An Austro-Daimler-powered Bat-Boat takes off.
The other known Salmson-powered Bat-Boat was purchased by Germany. It was flown to that country in late May 1914 by Wilhelm Hillman and was given the German naval serial 44.
The Austro-Daimler-powered Bat-Boat which visibly wore the number 38 was delivered just before the Admiralty redesignated the RFC's Naval Wing as the Royal Naval Air Service, it is seen here in early August 1914 at Felixstowe, where it was briefly stationed before going north to Scapa Flow.

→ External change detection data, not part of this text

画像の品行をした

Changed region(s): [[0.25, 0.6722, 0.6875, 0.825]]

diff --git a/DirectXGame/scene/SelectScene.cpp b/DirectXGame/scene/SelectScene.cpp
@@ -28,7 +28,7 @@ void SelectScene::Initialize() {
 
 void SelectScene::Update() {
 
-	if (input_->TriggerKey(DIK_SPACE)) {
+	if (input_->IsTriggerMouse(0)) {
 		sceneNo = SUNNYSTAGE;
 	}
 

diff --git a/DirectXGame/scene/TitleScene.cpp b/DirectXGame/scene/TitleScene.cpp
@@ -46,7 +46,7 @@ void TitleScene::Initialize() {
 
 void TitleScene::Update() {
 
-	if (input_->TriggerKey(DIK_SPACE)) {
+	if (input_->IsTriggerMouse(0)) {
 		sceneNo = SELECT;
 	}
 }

As neither this photograph (taken at Woolston) nor the one at right (taken at Calshot) bears a date, it is uncertain which was the earlier; but, as suggested in the text, it seems possible that the fin and rudder were at one time inverted in an attempt to improve directional control.

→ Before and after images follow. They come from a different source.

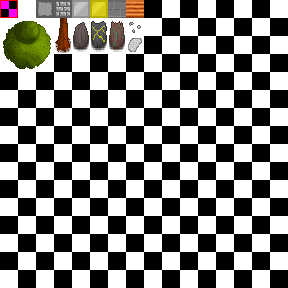
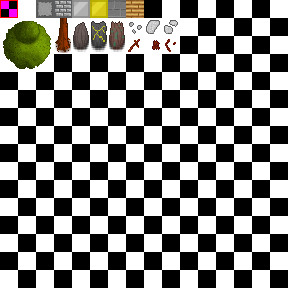
[Server, Common, Client] Added and modified some tiles

Changed region(s): [[0.4375, 0.0625, 0.625, 0.1875], [0.4375, 0.0, 0.5, 0.0938], [0.1875, 0.0, 0.25, 0.0625]]

diff --git a/server-source/World/Generators/NaturalGenerator.cpp b/server-source/World/Generators/NaturalGenerator.cpp
@@ -20,6 +20,7 @@ void NaturalGenerator::init()
     ground_levels.push_back(GameGrounds::GRASS->getId());
     ground_levels.push_back(GameGrounds::STONE->getId());
     ground_levels.push_back(GameGrounds::STONE->getId());
+    ground_levels.push_back(GameGrounds::STONE->getId());
 
     random_blocks.push_back(GameBlocks::IRON->getId());
     random_blocks.push_back(GameBlocks::GOLD->getId());
@@ -52,8 +53,28 @@ void NaturalGenerator::generateChunk(Chunk* chunk)
             if (perlin_value < 0.)
                 perlin_value = 0.;
 
-            if (std::round(perlin_value) >= 4 && std::rand() % 20 == 0)
-                chunk->setBlock(x, y, GameBlocks::BOULDER);
+            if (std::round(perlin_value) >= 5 && std::rand() % 22 == 0)
+                chunk->setBlock(x, y, GameBlocks::STONE_PLATE);
+
+            if (std::round(perlin_value) >= 3 && std::round(perlin_value) <= 4 && std::rand() % 18 == 0)
+                chunk->setBlock(x, y, GameBlocks::STICKS);
+
+            if (std::round(perlin_value) >= 6 && std::rand() % 3 == 0)
+            {
+                switch (std::rand() % 4)
+                {
+                case 0: case 1:
+                    chunk->setBlock(x, y, GameBlocks::BOULDER);
+                    break;
+                case 2:
+                    chunk->setBlock(x, y, GameBlocks::COPPER_ORE);
+                    break;
+                case 3:
+                    chunk->setBlock(x, y, GameBlocks::GOLD_ORE);
+                    break;
+                }
+            }
+
 
             chunk->setGround(x, y, ground_levels.at(std::round(perlin_value)));
         }

diff --git a/client-source/World/Chunk.cpp b/client-source/World/Chunk.cpp
@@ -186,7 +186,10 @@ void Chunk::generateGroundDetailVertices() const
             {
                 const Ground* ground = getGround(x, y);
 
-                GroundInfo gi(world, getBlockPosInWorld(x, y));
+                sf::Vector2i tile_pos = getBlockPosInWorld(x, y);
+
+                GroundInfo gi(world, tile_pos);
+                BlockInfo bi(world, tile_pos);
 
                 if (!ground->hasSurfaceDetails(gi))
                     continue;
@@ -216,7 +219,14 @@ void Chunk::generateBlockSideVertices() const
                 continue;
 
             if (!block->hasVolume(bi))
+            {
+                TextQuad plane = block->getTopVertices(bi);
+
+                for (size_t i = 0; i < 4; i++)
+                    block_side_vertices.append(plane.verts[i]);
+
                 continue;
+            }
 
             if (!block->alwaysVisible() && block_down->occults(bi_down))
                 continue;
@@ -239,6 +249,9 @@ void Chunk::generateBlockTopVertices() const
             BlockInfo bi(world, getBlockPosInWorld(x, y));
 
             if (block == GameBlocks::AIR)
+                continue;
+
+            if (!block->hasVolume(bi))
                 continue;
 
             TextQuad top = block->getTopVertices(bi);

diff --git a/common-source/Blocks/GameBlocks.cpp b/common-source/Blocks/GameBlocks.cpp
@@ -10,7 +10,11 @@ Block const * const GameBlocks::STONE_BRICKS    = new Block("bricks", true, 3);
 Block const * const GameBlocks::IRON            = new Block("iron", true, 4);
 Block const * const GameBlocks::GOLD            = new Block("gold", true, 5);
 Block const * const GameBlocks::WOOD            = new Block("wood", true, 7);
-Block const * const GameBlocks::BOULDER         = new BlockBoulder();
+Block const * const GameBlocks::STICKS          = new GroundBlock("wood_sticks", true, 39, 3);
+Block const * const GameBlocks::STONE_PLATE     = new GroundBlock("stone_pebbles", true, 23, 3);
+Block const * const GameBlocks::BOULDER         = new BlockBoulder("boulder", 20, 36);
+Block const * const GameBlocks::GOLD_ORE        = new BlockBoulder("gold_ore", 21, 37);
+Block const * const GameBlocks::COPPER_ORE      = new BlockBoulder("copper_ore", 22, 38);
 
 GameBlocks::GameBlocks()
 {
@@ -35,7 +39,11 @@ void GameBlocks::initBlocks()
     addBlock(IRON);
     addBlock(GOLD);
     addBlock(WOOD);
+    addBlock(STICKS);
+    addBlock(STONE_PLATE);
     addBlock(BOULDER);
+    addBlock(GOLD_ORE);
+    addBlock(COPPER_ORE);
 }
 
 void GameBlocks::addBlock(Block const * block)

diff --git a/common-source/Blocks/GroundBlock.h b/common-source/Blocks/GroundBlock.h
@@ -1,0 +1,27 @@
+#pragma once
+
+#include "Block.h"
+
+class GroundBlock : public Block
+{
+    public:
+        GroundBlock(const std::string name, bool should_have_item, uint32_t default_textures_begin, uint32_t default_textures_count);
+        virtual ~GroundBlock();
+
+        inline bool isSolid(BlockInfo info) const override { return false; }
+        inline bool hasVolume(BlockInfo info) const override { return false; }
+
+        #ifdef CLIENT_SIDE
+        inline bool occults(BlockInfo info) const { return false; }
+
+        TextQuad getTopVertices(BlockInfo info) const override;
+        #endif
+
+    protected:
+        #ifdef CLIENT_SIDE
+        inline uint32_t getTopTextureNumber(BlockInfo info) const override { return getDefaultTexture() + getRandomInt(info, 12) % default_textures_count; }
+        #endif // CLIENT_SIDE
+
+    private:
+        const uint32_t default_textures_count;
+};

diff --git a/common-source/Blocks/Block.cpp b/common-source/Blocks/Block.cpp
@@ -1,7 +1,12 @@
 #include "Block.h"
 
-#ifndef CLIENT_SIDE
-#include "../Items/ItemsRegister.h"
+#ifdef CLIENT_SIDE
+    #include "../../client-source/Utils/XXHash.hpp"
+    #include "../../client-source/Utils/XXHash_bis.hpp"
+
+    #include "../../client-source/World/World.h"
+#else
+    #include "../Items/ItemsRegister.h"
 #endif // CLIENT_SIDE
 
 #ifdef CLIENT_SIDE
@@ -48,6 +53,13 @@ TextQuad Block::getSideVertices(BlockInfo info) const
         for (int i = 0; i < 4; i++)
             side.verts[i].color = sf::Color(127, 127, 127);
     return side;
+}
+
+uint32_t Block::getRandomInt(BlockInfo info, int add)
+{
+    //Pseudo random from seed and ground position
+    sf::Vector2i pos = info.getPos();
+    return XXH32(&pos, sizeof(pos), info.getWorld().getSeed() + add);
 }
 #else
 std::vector<ItemStack> Block::getDrops() const

diff --git a/common-source/Blocks/Block.h b/common-source/Blocks/Block.h
@@ -108,6 +108,14 @@ class Block
          * @return True if the side should be darkened
          */
         virtual inline bool darkenSide() const { return true; }
+        /**
+         * Get a random-looking int deterministically depending on the position of the block and seed of the world
+         * @param info : Info about the block, for position and seed
+         * @return The pseudo-random int
+         */
+        static uint32_t getRandomInt(BlockInfo info, int add = 0);
+
+        inline uint32_t getDefaultTexture() const { return default_texture; }
         #endif
 
     private:
@@ -117,7 +125,7 @@ class Block
         const bool has_item;
 
         #ifdef CLIENT_SIDE
-        uint32_t default_texture;
+        const uint32_t default_texture;
         #else
         mutable Item const * drop;
         #endif

diff --git a/common-source/Blocks/GameBlocks/BlockBoulder.h b/common-source/Blocks/GameBlocks/BlockBoulder.h
@@ -5,15 +5,16 @@
 class BlockBoulder : public Block
 {
     public:
-        BlockBoulder();
+        BlockBoulder(const std::string name, uint32_t top_texture, uint32_t side_texture);
         virtual ~BlockBoulder();
 
     protected:
         #ifdef CLIENT_SIDE
         inline bool occults(BlockInfo info) const override { return false; }
-        inline uint32_t getSideTextureNumber(BlockInfo info) const override { return 36; }
+        inline uint32_t getSideTextureNumber(BlockInfo info) const override { return side_texture; }
         inline bool darkenSide() const override { return false; }
         #endif
     private:
+        uint32_t side_texture;
 };
 

diff --git a/common-source/Blocks/GameBlocks.h b/common-source/Blocks/GameBlocks.h
@@ -5,6 +5,7 @@
 #include "GameBlocks/BlockAir.h"
 #include "GameBlocks/BlockError.h"
 #include "GameBlocks/BlockBoulder.h"
+#include "GroundBlock.h"
 
 #include <vector>
 #include <unordered_map>
@@ -44,7 +45,11 @@ class GameBlocks
         static Block const * const IRON;
         static Block const * const GOLD;
         static Block const * const WOOD;
+        static Block const * const STICKS;
+        static Block const * const STONE_PLATE;
         static Block const * const BOULDER;
+        static Block const * const GOLD_ORE;
+        static Block const * const COPPER_ORE;
 
     private:
         std::vector<Block const *> blocks;

diff --git a/common-source/Blocks/GroundBlock.cpp b/common-source/Blocks/GroundBlock.cpp
@@ -1,0 +1,21 @@
+#include "GroundBlock.h"
+
+GroundBlock::GroundBlock(const std::string name, bool should_have_item, uint32_t default_textures_begin, uint32_t default_textures_count) :
+    Block(name, should_have_item, default_textures_begin),
+    default_textures_count(default_textures_count)
+{
+    //ctor
+}
+
+GroundBlock::~GroundBlock()
+{
+    //dtor
+}
+
+#ifdef CLIENT_SIDE
+TextQuad GroundBlock::getTopVertices(BlockInfo info) const
+{
+    TextQuad top = utils::getSquare(Block::tilesetHelper.getFourVertices(getTopTextureNumber(info), getRandomInt(info, 5678)), info.getPos());
+    return top;
+}
+#endif

diff --git a/common-source/Blocks/GameBlocks/BlockBoulder.cpp b/common-source/Blocks/GameBlocks/BlockBoulder.cpp
@@ -1,7 +1,8 @@
 #include "BlockBoulder.h"
 
-BlockBoulder::BlockBoulder() :
-    Block("boulder", true, 20)
+BlockBoulder::BlockBoulder(const std::string name, uint32_t top_texture, uint32_t side_texture) :
+    Block(name, false, top_texture),
+    side_texture(side_texture)
 {
     //ctor
 }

The Sopwith company’s impressive exhibit at the 1914 Olympia Aero Show, which opened on March 16, was this Bat-Boat of the larger type, fitted with a 200 h.p. Salmson (Canton-Unne) water-cooled radial engine.
This Sunbeam powered Bat-Boat, one of two Sopwith aircraft entered for the 1914 Circuit of Britain seaplane contest, was photographed at Woolston. To provide clearance for the Sunbeam’s large four-bladed propeller, the wings had to be raised above the hull to the extent seen here.
One of the Salmson-powered Bat-Boats beside the Pemberton-Billing shed at Woolston.
The 1914 Circuit Bat-Boat, seen here at Calshot Naval Air Station, was allotted the official serial 879 on being acquired by the RNAS. In this view the basic outlines of the balanced rudder and the fixed fin may be seen.
Sopwith design for gun-carrying Bat-Boat (100 h.p. Gnome Monosoupape)
The Bat-Boat configuration was revived in the Royal Aircraft Factory C.E.l of December 1917. The first of two prototypes, N97 had a 230 h.p. RAF 3a engine.
The second C.E.l had a 260 h.p. Sunbeam Maori engine. In the C.E.l the pilot and observer sat in tandem, and the single-step hull differed markedly from the Bat-Boat hulls.